## Task to carry out
Copy every line of the entries that includes the word "String".

Edit tracking data:
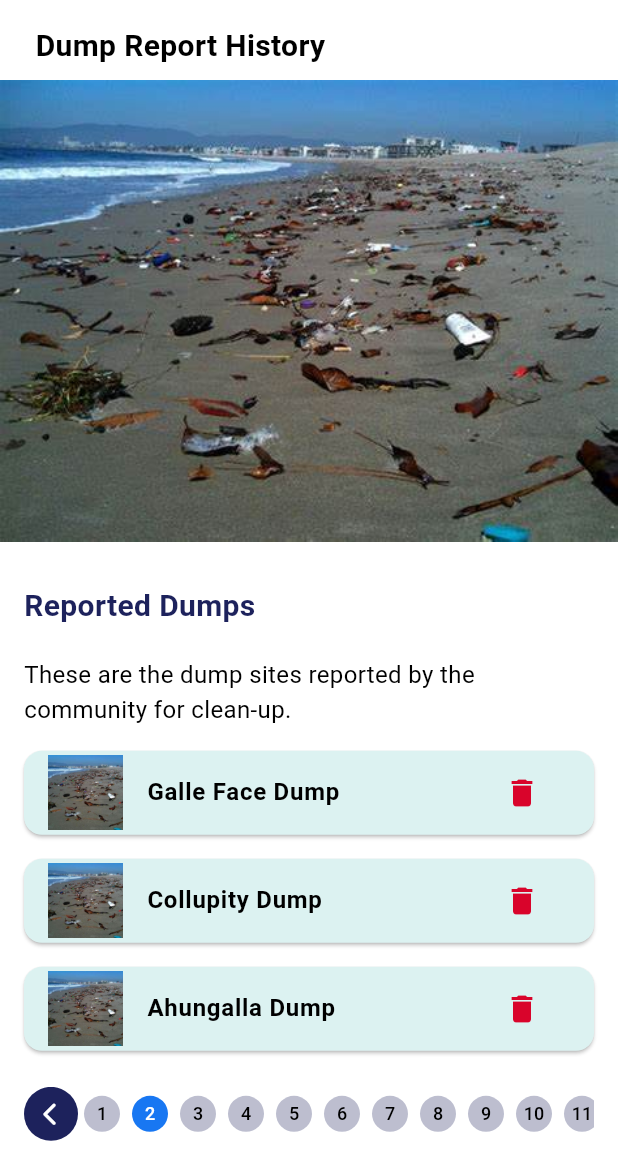
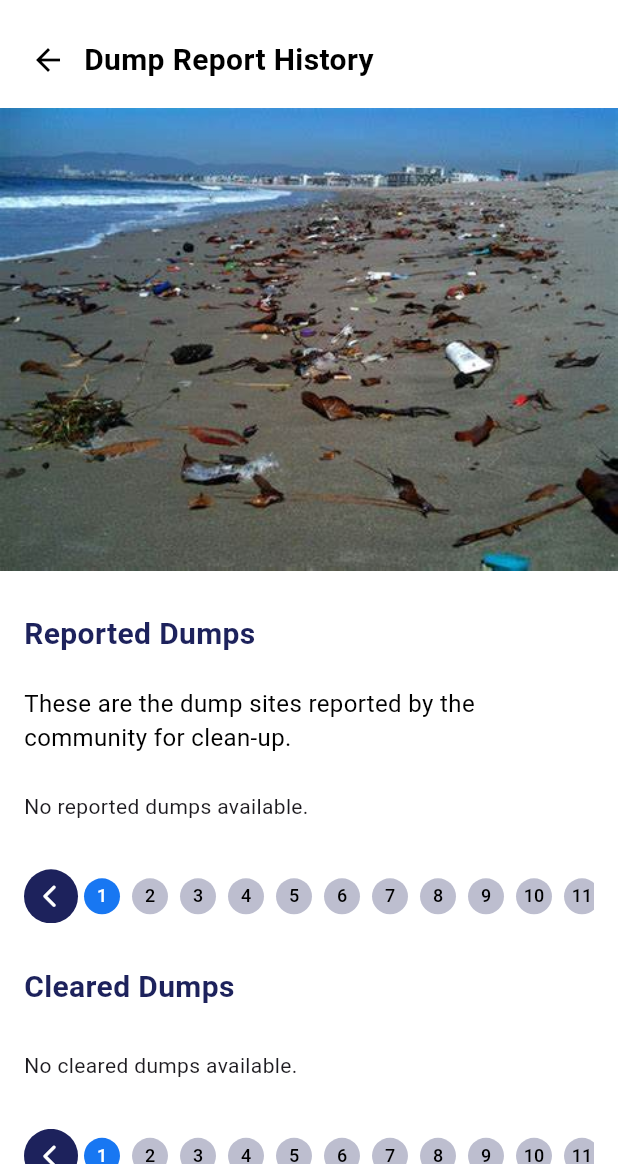
Before and after one commit to SDP-1/ocean_rescue, a Flutter app: the screen it shows after launch, on a phone screen of 412 x 824 dp, the part 72-1236 px from its top. Run offline on Flutter 3.47's test engine with Material 3 defaults, Android fonts, the phone set to English and light mode, and no system bars; our stand-ins replace cloud_firestore, firebase_auth, firebase_core, firebase_storage, flutter_image_compress, flutter_svg and 4 more; accounts and stored records are empty.

Commit message:
retrieved the dump reports

```diff
--- a/lib/main.dart
+++ b/lib/main.dart
@@ -23,7 +23,7 @@ class MyApp extends StatelessWidget {
     return MaterialApp(
       title: 'Ocean Rescue', // Fixed the typo in the app title
       debugShowCheckedModeBanner: false,
-     // home: SignInScreen(),
+      //home: SignInScreen(),
       // home: BottomNavBar(),
       // home: SplashScreen(),
       home : DumpReportHistory(),
--- a/lib/pages/dumpReport/DumpReportHistory.dart
+++ b/lib/pages/dumpReport/DumpReportHistory.dart
@@ -4,21 +4,63 @@ import 'package:flutter/material.dart';
 import 'package:ocean_rescue/theme/colorTheme.dart';
 import '../../widget/feed/TopAppBar .dart';
 import 'package:font_awesome_flutter/font_awesome_flutter.dart';
+import '../../models/reportdump.dart';
+import '../../resources/ReportDumpsFirestoreMethods.dart';
 
-void main() {
-  runApp(MyApp());
+
+class DumpReportHistory extends StatefulWidget {
+  @override
+  _DumpReportHistoryState createState() => _DumpReportHistoryState();
 }
 
-class MyApp extends StatelessWidget {
+class _DumpReportHistoryState extends State<DumpReportHistory> {
+  List<ReportDump> _reportedDumps = [];
+  List<ReportDump> _clearedDumps = [];
+  bool _isLoading = true;
+
   @override
-  Widget build(BuildContext context) {
-    return MaterialApp(
-      home: DumpReportHistory(),
-    );
+  void initState() {
+    super.initState();
+    _fetchDumpReports();
+  }
+
+ Future<void> _fetchDumpReports() async {
+  // Fetch reported and cleared dumps from Firestore
+  try {
+    setState(() {
+      _isLoading = true; // Start loading
+    });
+
+    // Fetch reported and cleared dumps
+    List<ReportDump> reportedDumps = await ReportDumpsFirestoreMethods().fetchReportedDumpReports();
+    List<ReportDump> clearedDumps = await ReportDumpsFirestoreMethods().fetchClearedDumpReports();
+
+  // Debugging: print the fetched dumps
+   print('Fetched reported dumps: ${_reportedDumps.length}');
+    print('Fetched cleared dumps: ${_clearedDumps.length}');
+
+
+    setState(() {
+      _reportedDumps = reportedDumps; // Assign fetched reported dumps
+      _clearedDumps = clearedDumps;   // Assign fetched cleared dumps
+      _isLoading = false;              // Stop loading
+    });
+
+     // Optionally, print the updated state after setState
+    print('Dumps (Reported): $_reportedDumps');
+    print('Dumps (Cleared): $_clearedDumps');
+
+
+  } catch (e) {
+    // Handle the error (e.g., show an error message)
+    print('Error fetching reports: $e');
+    setState(() {
+      _isLoading = false; // Stop loading
+    });
   }
 }
 
-class DumpReportHistory extends StatelessWidget {
+
   @override
   Widget build(BuildContext context) {
     return Scaffold(
@@ -31,14 +73,14 @@ class DumpReportHistory extends StatelessWidget {
             padding: const EdgeInsets.all(8.0),
             child: Row(
               children: [
-                // IconButton(
-                //   icon: Icon(Icons.arrow_back, color: ColorTheme.black),
-                //   onPressed: () {
-                //     Navigator.pop(context);
-                //   },
-                // ),
+                IconButton(
+                  icon: Icon(Icons.arrow_back, color: ColorTheme.black),
+                  onPressed: () {
+                    Navigator.pop(context);
+                  },
+                ),
                 Text(
-                  '\t\t\tDump Report History',
+                  'Dump Report History',
                   style: TextStyle(
                     fontSize: 20,
                     fontWeight: FontWeight.bold,
@@ -49,7 +91,9 @@ class DumpReportHistory extends StatelessWidget {
             ),
           ),
           Expanded(
-            child: SingleChildScrollView(
+            child: _isLoading
+                ? Center(child: CircularProgressIndicator())
+                : SingleChildScrollView(
                     child: Column(
                       children: [
                         Image.asset(
@@ -63,13 +107,12 @@ class DumpReportHistory extends StatelessWidget {
                             crossAxisAlignment: CrossAxisAlignment.start,
                             children: [
                               _buildSectionTitle('Reported Dumps'),
-                        _buildDescriptionText(
-                            'These are the dump sites reported by the community for clean-up.'),
-                        _buildDumpList(isReported: true),
-                        _buildPagination(),
+                              _buildDescriptionText('These are the dump sites reported by the community for clean-up.'),
+                              _buildDumpList(isReported: true), // Update this method to use _reportedDumps
+                              _buildPagination(), // Optionally, you can modify this to support pagination
                               _buildSectionTitle('Cleared Dumps'),
-                        _buildDumpList(isReported: false),
-                        _buildPagination(),
+                              _buildDumpList(isReported: false), // Update this method to use _clearedDumps
+                              _buildPagination(), // Optionally, you can modify this to support pagination
                             ],
                           ),
                         ),
@@ -81,6 +124,9 @@ class DumpReportHistory extends StatelessWidget {
       ),
     );
   }
+
+  // Helper methods like _buildDumpList, _buildSectionTitle, and _buildDescriptionText should be defined below
+
 
   Widget _buildSectionTitle(String title) {
     return Padding(
@@ -110,44 +156,34 @@ class DumpReportHistory extends StatelessWidget {
   }
 
 Widget _buildDumpList({required bool isReported}) {
-  // Sample list data
-  final List<String> dumpNames = [
-    'Galle Face Dump',
-    'Collupity Dump',
-    'Ahungalla Dump',
-  ];
+  List<ReportDump> dumps = isReported ? _reportedDumps : _clearedDumps;
 
-  return Column(
-    children: dumpNames.map((dumpName) {
-      return Card(
-        color: ColorTheme.liteGreen1,
-        margin: EdgeInsets.symmetric(vertical: 8),
-        child: ListTile(
-          leading: Image.asset(
-            'assets/dump/dump1.jpeg', // Replace with your image path
-            width: 50,
-            height: 50,
-            fit: BoxFit.cover,
-          ),
-          title: Text(
-            dumpName,
-            style: TextStyle(
-              fontWeight: FontWeight.bold, color: ColorTheme.black,
-            ),
-          ),
-          // Always show the delete icon regardless of isReported
-          trailing: IconButton(
-            icon: Icon(Icons.delete, color: ColorTheme.red),
-            onPressed: () {
-              // Add delete logic here
-            },
-          ),
-        ),
-      );
-    }).toList(),
+ print('Dumps (${isReported ? "Reported" : "Cleared"}): ${dumps.map((dump) => dump.title).toList()}');
+
+  if (dumps.isEmpty) {
+    return Padding(
+      padding: const EdgeInsets.symmetric(vertical: 16.0),
+      child: Text('No ${isReported ? "reported" : "cleared"} dumps available.'),
     );
   }
 
+  return ListView.builder(
+    physics: NeverScrollableScrollPhysics(), // Prevent scrolling inside the ListView
+    shrinkWrap: true, // Allow ListView to take the height of its children
+    itemCount: dumps.length,
+    itemBuilder: (context, index) {
+      final report = dumps[index];
+      return Card(
+        margin: EdgeInsets.symmetric(vertical: 8.0),
+        child: ListTile(
+          title: Text(report.title),
+          subtitle: Text(report.description),
+          trailing: Image.network(report.imageUrl, width: 50, height: 50),
+        ),
+      );
+    },
+  );
+}
 
 Widget _buildPagination() {
   return Padding(
@@ -180,14 +216,14 @@ Widget _buildPagination() {
                 padding: const EdgeInsets.symmetric(horizontal: 4.0),
                 child: CircleAvatar(
                   radius: 12, // Reduced radius for a smaller circle
-                  backgroundColor: index == 1
+                  backgroundColor: index == 0 // Change to check for the first index
                       ? ColorTheme.liteBlue1
                       : ColorTheme.litegray,
                   child: Text(
-                    '${index + 1}',
+                    '${index + 1}', // This will correctly show page numbers starting from 1
                     style: TextStyle(
                       fontSize: 12, // Adjust font size for smaller text
-                      color: index == 1 ? ColorTheme.white : ColorTheme.black,
+                      color: index == 0 ? ColorTheme.white : ColorTheme.black,
                     ),
                   ),
                 ),
@@ -217,4 +253,5 @@ Widget _buildPagination() {
 }
 
 
+
 }
--- a/lib/pages/dumpReport/dump_report_screen.dart
+++ b/lib/pages/dumpReport/dump_report_screen.dart
@@ -69,6 +69,7 @@ Future<void> _submitReportDump(BuildContext context) async {
     eventLocation: _eventLocation,
     urgencyLevel: _selectedUrgency!,
     imageFile: _image!, // Pass the image file directly
+    isReported: true, // Set this according to your logic (true or false)
   );
 
       Navigator.push(
--- a/lib/resources/ReportDumpsFirestoreMethods.dart
+++ b/lib/resources/ReportDumpsFirestoreMethods.dart
@@ -25,13 +25,12 @@ class ReportDumpsFirestoreMethods {
     return await snapshot.ref.getDownloadURL();
   }
 
-
  Future<void> saveReportDump({
   required String title,
   required String description,
   required String eventLocation,
   required String urgencyLevel,
-  required File imageFile,
+  required File imageFile, required bool isReported,
 }) async {
   try {
     // Generate a unique ID for the dump report
@@ -40,7 +39,7 @@ Future<void> saveReportDump({
     // Upload the image to Firebase Storage and get the download URL
     String imageUrl = await uploadImageToStorage(id, imageFile);
 
-    //get current user id
+    // Get current user id
     String uid = getCurrentUserId();
 
     // Create a map from the provided parameters
@@ -53,13 +52,11 @@ Future<void> saveReportDump({
       'urgencyLevel': urgencyLevel,
       'imageUrl': imageUrl,
       'timestamp': FieldValue.serverTimestamp(), // Use Firestore's server timestamp
+      'isReported': true, // Set to true when initially saving
     };
 
     // Save the report to Firestore
-    await _firestore
-        .collection('report_dumps')
-        .doc(id)
-        .set(data);
+    await _firestore.collection('report_dumps').doc(id).set(data);
   } catch (e) {
     print('Failed to save dump report: $e');
   }
@@ -67,13 +64,42 @@ Future<void> saveReportDump({
 
 
   // Method to fetch all dump reports
-  Future<List<ReportDump>> fetchAllDumpReports() async {
+Future<List<ReportDump>> fetchReportedDumpReports() async {
   try {
-      QuerySnapshot querySnapshot = await _firestore.collection('report_dumps').get();
-      return querySnapshot.docs.map((doc) => ReportDump.fromJson(doc.data() as Map<String, dynamic>)).toList();
+    QuerySnapshot querySnapshot = await _firestore
+        .collection('report_dumps')
+        .where('isReported', isEqualTo: true) // Fetch only reported dumps
+        .limit(15)
+        .get();
+
+    print('Reported dump reports count: ${querySnapshot.docs.length}'); // Debugging info
+
+    return querySnapshot.docs
+        .map((doc) => ReportDump.fromJson(doc.data() as Map<String, dynamic>))
+        .toList();
   } catch (e) {
-      print('Failed to fetch dump reports: $e');
+    print('Failed to fetch reported dump reports: $e');
     return [];
   }
 }
+
+
+Future<List<ReportDump>> fetchClearedDumpReports() async {
+  try {
+    QuerySnapshot querySnapshot = await _firestore
+        .collection('report_dumps')
+        .where('isReported', isEqualTo: false) // Fetch only cleared dumps
+        .get();
+
+    print('Cleared dump reports count: ${querySnapshot.docs.length}'); // Debugging info
+
+    return querySnapshot.docs
+        .map((doc) => ReportDump.fromJson(doc.data() as Map<String, dynamic>))
+        .toList();
+  } catch (e) {
+    print('Failed to fetch cleared dump reports: $e');
+    return [];
   }
+}
+
+}
```
Also changed, not shown: lib/models/reportdump.dart (+26 -8 lines). Lines whose indentation alone changed are shown as unchanged.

## Expected output
   Widget _buildSectionTitle(String title) {
-  final List<String> dumpNames = [
   required String title,
   required String description,
   required String eventLocation,
   required String urgencyLevel,
     String imageUrl = await uploadImageToStorage(id, imageFile);
     String uid = getCurrentUserId();
-      return querySnapshot.docs.map((doc) => ReportDump.fromJson(doc.data() as Map<String, dynamic>)).toList();
+        .map((doc) => ReportDump.fromJson(doc.data() as Map<String, dynamic>))
+        .map((doc) => ReportDump.fromJson(doc.data() as Map<String, dynamic>))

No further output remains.